We’re firm believers in getting to the park well before opening, and Animal Kingdom is a park that absolutely rewards early visitors (though we passed on the Extra Magic Hour – a perk that’s available to 30,000 or so hotel rooms isn’t exactly exclusive. Besides, on a Disney vacation the true Extra Magic Hour is the one you get to spend in bed).
Guests first pass through the Oasis area of the park. The Oasis serves a similar role as Main Street USA, acclimating guests into the immersive theming of the park. The major difference being that you’re not surrounded by shops. Animal Kingdom is a different kind of park, and it necessitates a different kind of mind-set.
There are some small animal areas as you pass through the Oasis (though nowhere near as impressive as what you’ll see along the way). Here’s a black swan. I literally just wasted five minutes trying to remember the lyrics to the Tori Amos song so I could reference it here. Then I realized that song was “Black Dove.” I also realized that I’m way too old to still be making Tori Amos song references.
This is a babirusa. Babirusas are native to Sulawesi, the Togian Islands, the Sula Islands, Buru, and other places that drive your spell check up the damn wall.
Here’s a Roseate spoonbill, which is actually native to the Southeastern United States. They cruise around the water with their bills partly open. As soon as anything alive gets in there, they snap shut.
Rounding off the Oasis is a Saddle-billed stork. There are a few other animals in the Oasis area, but it’s very easy to miss many of them based on the split-paths going through. They also do get rotated out.
We visited in April 2016, so they had this sand sculpture promoting the release of their live action Jungle Book flick. I did a little Googling and found that they had a sculpture last year promoting the release of “Monkey Kingdom,” so maybe this is something they’re going to start to do more often. They’ve certainly got some talented sculptors here.
So as you exit the Oasis, you enter Discovery Island and get your first view of the park’s iconic structure, the Tree of Life.
The Tree of Life is a pretty stunning creation. To create it, they took an old oil platform and flipped it over. It’s covered with over 100,000 kynar leaves, creating the appearance of a giant baobab tree. The closer you get, the more impressive the whole thing is.

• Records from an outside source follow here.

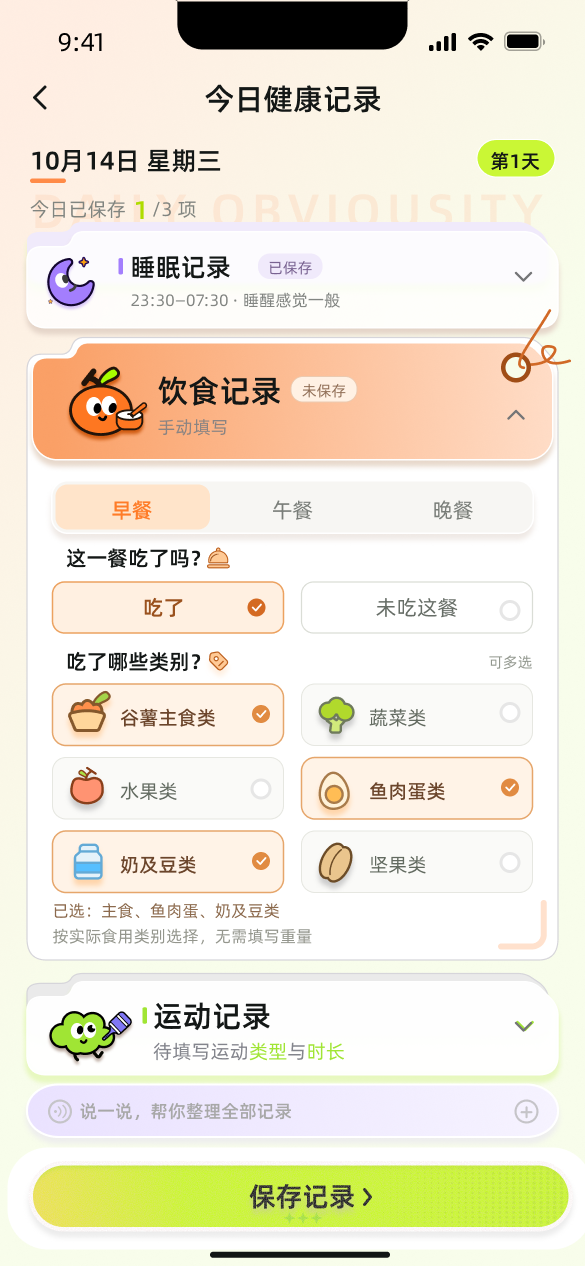
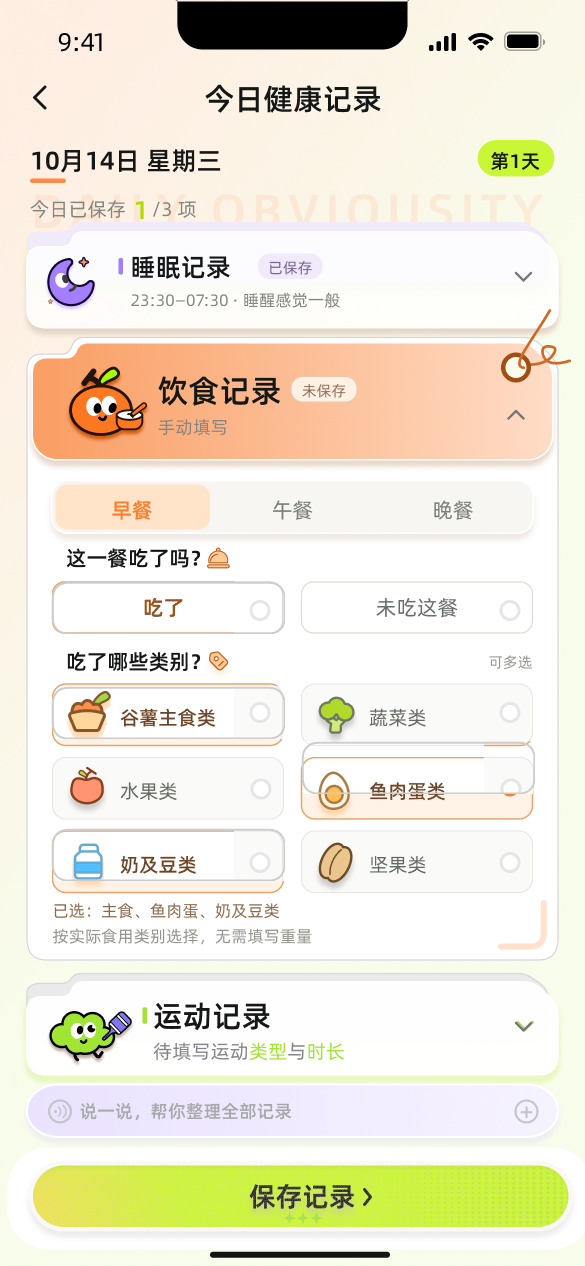
Use CSS-only diet chip selection within exact hotspots.
Drop text overlays so taps only add peach fill and orange stroke without font changes or overflow.

diff --git a/assets/portfolio.css b/assets/portfolio.css
@@ -595,7 +595,7 @@ body.tone-b .btn.primary:hover { background: #1558c7; }
 .hs-hp-diet-meal1 { left: 6%; width: 28%; top: 22.6%; height: 3.6%; border-radius: 999px; }
 .hs-hp-diet-meal2 { left: 36%; width: 28%; top: 22.6%; height: 3.6%; border-radius: 999px; }
 .hs-hp-diet-meal3 { left: 66%; width: 28%; top: 22.6%; height: 3.6%; border-radius: 999px; }
-/* 饮食选项热区：与稿面圆角卡片对齐（含描边） */
+/* 饮食选项热区：与稿面 234×53 卡片像素对齐 */
 .hs-hp-diet-ate,
 .hs-hp-diet-skip,
 .hs-hp-diet-cat1,
@@ -605,51 +605,40 @@ body.tone-b .btn.primary:hover { background: #1558c7; }
 .hs-hp-diet-cat5,
 .hs-hp-diet-cat6 {
   width: 40%;
-  height: 4.19%;
-  border-radius: 12px;
+  height: 4.186%;
+  /* 对应稿面约 12px 圆角，随热区宽高缩放 */
+  border-radius: 5.13% / 22.64%;
   z-index: 4;
+  box-sizing: border-box;
 }
 .hs-hp-diet-ate,
 .hs-hp-diet-cat1,
 .hs-hp-diet-cat3,
-.hs-hp-diet-cat5 { left: 8.72%; }
+.hs-hp-diet-cat5 { left: 8.718%; }
 .hs-hp-diet-skip,
 .hs-hp-diet-cat2,
 .hs-hp-diet-cat4,
-.hs-hp-diet-cat6 { left: 51.45%; }
+.hs-hp-diet-cat6 { left: 51.453%; }
 .hs-hp-diet-ate,
-.hs-hp-diet-skip { top: 45.89%; }
+.hs-hp-diet-skip { top: 45.893%; }
 .hs-hp-diet-cat1,
-.hs-hp-diet-cat2 { top: 54.19%; }
+.hs-hp-diet-cat2 { top: 54.186%; }
 .hs-hp-diet-cat3,
-.hs-hp-diet-cat4 { top: 58.53%; }
+.hs-hp-diet-cat4 { top: 58.531%; }
 .hs-hp-diet-cat5,
-.hs-hp-diet-cat6 { top: 65.4%; }
-/* 选中叠图：浅橙底+描边，圆角与热区一致 */
-.hp-diet-chip {
-  position: absolute;
-  z-index: 1;
-  pointer-events: none;
-  object-fit: fill;
-  border-radius: 12px;
-  overflow: hidden;
+.hs-hp-diet-cat6 { top: 65.403%; }
+/* 选中：仅热区内浅橙底+描边，不改字体、不超出热区 */
+.tone-health .hs-hp-diet-ate.is-on,
+.tone-health .hs-hp-diet-skip.is-on,
+.tone-health .hs-hp-diet-cat1.is-on,
+.tone-health .hs-hp-diet-cat2.is-on,
+.tone-health .hs-hp-diet-cat3.is-on,
+.tone-health .hs-hp-diet-cat4.is-on,
+.tone-health .hs-hp-diet-cat5.is-on,
+.tone-health .hs-hp-diet-cat6.is-on {
+  background: rgba(255, 240, 225, 0.82) !important;
+  box-shadow: inset 0 0 0 1.5px rgb(210, 130, 70) !important;
 }
-.hp-diet-chip.ate,
-.hp-diet-chip.cat1,
-.hp-diet-chip.cat3,
-.hp-diet-chip.cat5 { left: 8.72%; width: 40%; }
-.hp-diet-chip.skip,
-.hp-diet-chip.cat2,
-.hp-diet-chip.cat4,
-.hp-diet-chip.cat6 { left: 51.45%; width: 40%; }
-.hp-diet-chip.ate,
-.hp-diet-chip.skip { top: 45.89%; height: 4.19%; }
-.hp-diet-chip.cat1,
-.hp-diet-chip.cat2 { top: 54.19%; height: 4.19%; }
-.hp-diet-chip.cat3,
-.hp-diet-chip.cat4 { top: 58.53%; height: 4.19%; }
-.hp-diet-chip.cat5,
-.hp-diet-chip.cat6 { top: 65.4%; height: 4.19%; }
 .hs-hp-diet-ex-row { left: 4.5%; right: 4.5%; top: 78%; height: 6.5%; border-radius: 16px; }
 .hs-hp-diet-voice { left: 4.8%; right: 5%; top: 85.8%; height: 3.9%; border-radius: 999px; }
 .hs-hp-diet-save { left: 5.6%; right: 2.8%; top: 92.1%; height: 4.9%; border-radius: 999px; }

diff --git a/assets/health-proto.js b/assets/health-proto.js
@@ -101,7 +101,7 @@
       timePicker: true,
     },
     diet: {
-      src: "assets/works/health/proto/diet.png",
+      src: "assets/works/health/proto/diet.png?v=20261103w",
       title: "饮食记录",
       hint: "「吃了」与谷薯/鱼肉蛋/奶豆默认选中；点选项切换，类别可多选；保存 → 运动",
       spots: [
@@ -294,33 +294,8 @@
 
   const clearHotspots = () => {
     screen
-      .querySelectorAll(
-        ".phone-hotspot, .hp-time-picker, .hp-duration-badge, .hp-sleep-val, .hp-diet-chip"
-      )
+      .querySelectorAll(".phone-hotspot, .hp-time-picker, .hp-duration-badge, .hp-sleep-val")
       .forEach((el) => el.remove());
-  };
-
-  const dietChipMap = [
-    { key: "hs-hp-diet-ate", group: "ate", cls: "ate", base: "diet-ate" },
-    { key: "hs-hp-diet-skip", group: "ate", cls: "skip", base: "diet-skip" },
-    { key: "hs-hp-diet-cat1", group: "cat", cls: "cat1", base: "diet-cat1" },
-    { key: "hs-hp-diet-cat2", group: "cat", cls: "cat2", base: "diet-cat2" },
-    { key: "hs-hp-diet-cat3", group: "cat", cls: "cat3", base: "diet-cat3" },
-    { key: "hs-hp-diet-cat4", group: "cat", cls: "cat4", base: "diet-cat4" },
-    { key: "hs-hp-diet-cat5", group: "cat", cls: "cat5", base: "diet-cat5" },
-    { key: "hs-hp-diet-cat6", group: "cat", cls: "cat6", base: "diet-cat6" },
-  ];
-
-  const syncDietChips = () => {
-    screen.querySelectorAll(".hp-diet-chip").forEach((el) => el.remove());
-    dietChipMap.forEach((chip) => {
-      const on = !!(toggleState[chip.group] && toggleState[chip.group][chip.key]);
-      const imgEl = document.createElement("img");
-      imgEl.className = `hp-diet-chip ${chip.cls}`;
-      imgEl.src = `assets/works/health/proto/${chip.base}-${on ? "on" : "off"}.png`;
-      imgEl.alt = "";
-      screen.appendChild(imgEl);
-    });
   };
 
   const go = (id) => {
@@ -363,7 +338,6 @@
           toggleState[group][key] = true;
         }
         syncToggleVisual();
-        if (group === "ate" || group === "cat") syncDietChips();
       });
     } else if (spot.action === "duration") {
       btn.addEventListener("click", (e) => {
@@ -580,7 +554,6 @@
     (m.spots || []).forEach((s) => addHotspot(s));
     if (m.timePicker) mountTimePicker();
     if (id === "sleep") mountSleepValues();
-    if (id === "diet") syncDietChips();
     if (id === "exercise") mountDurationBadge();
   };
 

diff --git a/health-app.html b/health-app.html
@@ -8,7 +8,7 @@
   <link rel="preconnect" href="https://fonts.googleapis.com" />
   <link rel="preconnect" href="https://fonts.gstatic.com" crossorigin />
   <link href="https://fonts.googleapis.com/css2?family=Source+Sans+3:ital,wght@0,400;0,500;0,600;0,700;1,600;1,700&family=Noto+Sans+SC:wght@400;500;600;700&display=swap" rel="stylesheet" />
-  <link rel="stylesheet" href="assets/portfolio.css?v=20261103v" />
+  <link rel="stylesheet" href="assets/portfolio.css?v=20261103w" />
 </head>
 <body class="tone-health">
   <div class="pf-top"><div class="pf-jump" aria-label="作品直达">
@@ -123,6 +123,6 @@
   </footer>
 
   <script src="assets/portfolio.js"></script>
-  <script src="assets/health-proto.js?v=20261103v"></script>
+  <script src="assets/health-proto.js?v=20261103w"></script>
 </body>
 </html>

Sculpted into the trunk and roots of the tree you’ll find hundreds of animals. But there’s actually much more to the structure than that.
It’s Tough to be a Bug is a 4D movie that plays in a 400-seat auditorium built into the base of the Tree of Life. Based on the 1998 Pixar film “A Bug’s Life,” this short film educates guests on how useful bugs can be and why you probably shouldn’t smash most of them.
The queue actually gives you a great opportunity to really check out the different animals that are part of the tree.
Do pay attention to the various advertisements you pass, though. There’s a lot of clever movie and Broadway related puns (being puns, there are also a lot of really awful ones too).
A smart photographer would have made a person get in the frame for scale purposes. I am not generally smart.